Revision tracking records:
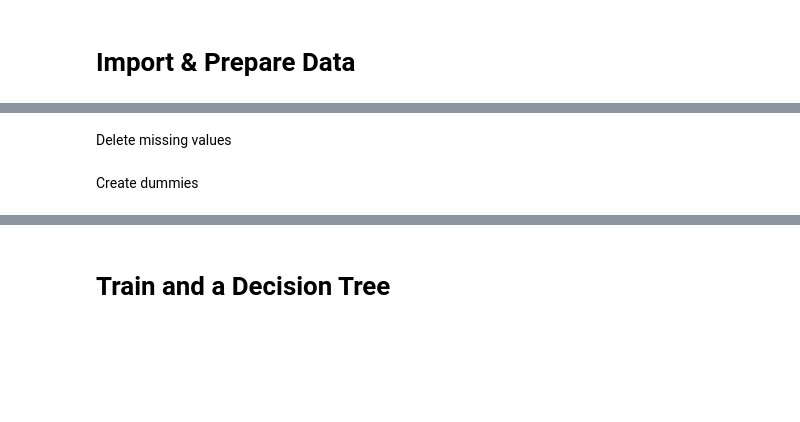
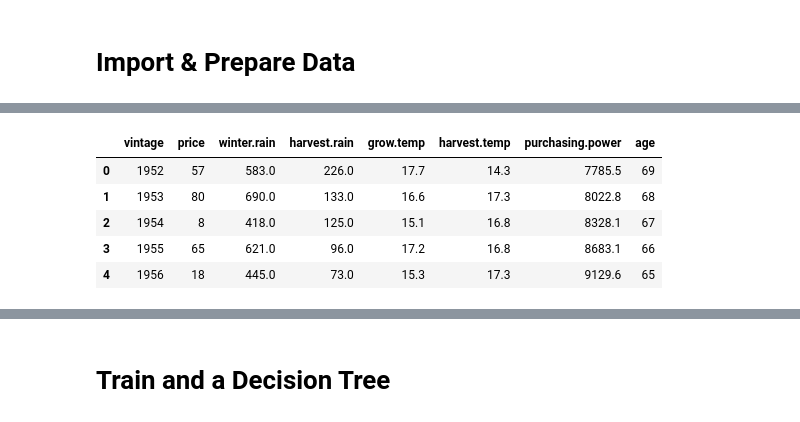
Before and after one commit to casbdai/unboxing_sessions, a Jupyter notebook: Recap_Regression_COMPLETED.ipynb, the cells around one changed output, grey strips where cells are left out. Drawn from its saved outputs; the diff is of its cells as text; code cells hidden in the pictures; blank space fills up the shorter version.

```diff
--- a/Recap_Regression_COMPLETED.ipynb
+++ b/Recap_Regression_COMPLETED.ipynb
@@ -3,8 +3,8 @@
 # %% [markdown]
 # Import & Prepare Data
 # %%
-import ____ as ____
-default = pd.read_csv("https://raw.githubusercontent.com/casbdai/datasets/main/prosper.data.csv")
+import pandas as pd
+wine = pd.read_csv("https://raw.githubusercontent.com/casbdai/datasets/main/wine_regression.csv")
 # %% [markdown]
 
 
@@ -17,2 +31,0 @@ default.info()
-# %% [markdown]
-Delete missing values
@@ -22,2 +31,0 @@ default.info()
-# %% [markdown]
-Create dummies
@@ -26,0 +32,9 @@ default.info()
+# %%
+wine.head()
+# %% [output]
+|  | vintage | price | winter.rain | harvest.rain | grow.temp | harvest.temp | purchasing.power | age |
+| 0 | 1952 | 57 | 583.0 | 226.0 | 17.7 | 14.3 | 7785.5 | 69 |
+| 1 | 1953 | 80 | 690.0 | 133.0 | 16.6 | 17.3 | 8022.8 | 68 |
+| 2 | 1954 | 8 | 418.0 | 125.0 | 15.1 | 16.8 | 8328.1 | 67 |
+| 3 | 1955 | 65 | 621.0 | 96.0 | 17.2 | 16.8 | 8683.1 | 66 |
+| 4 | 1956 | 18 | 445.0 | 73.0 | 15.3 | 17.3 | 9129.6 | 65 |
```
Also changed, not shown: parts of 52 cells of this notebook.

**Task item**. From the entries, report each line that includes the word "default".

**Answer below**.
-default = pd.read_csv("https://raw.githubusercontent.com/casbdai/datasets/main/prosper.data.csv")
@@ -17,2 +31,0 @@ default.info()
@@ -22,2 +31,0 @@ default.info()
@@ -26,0 +32,9 @@ default.info()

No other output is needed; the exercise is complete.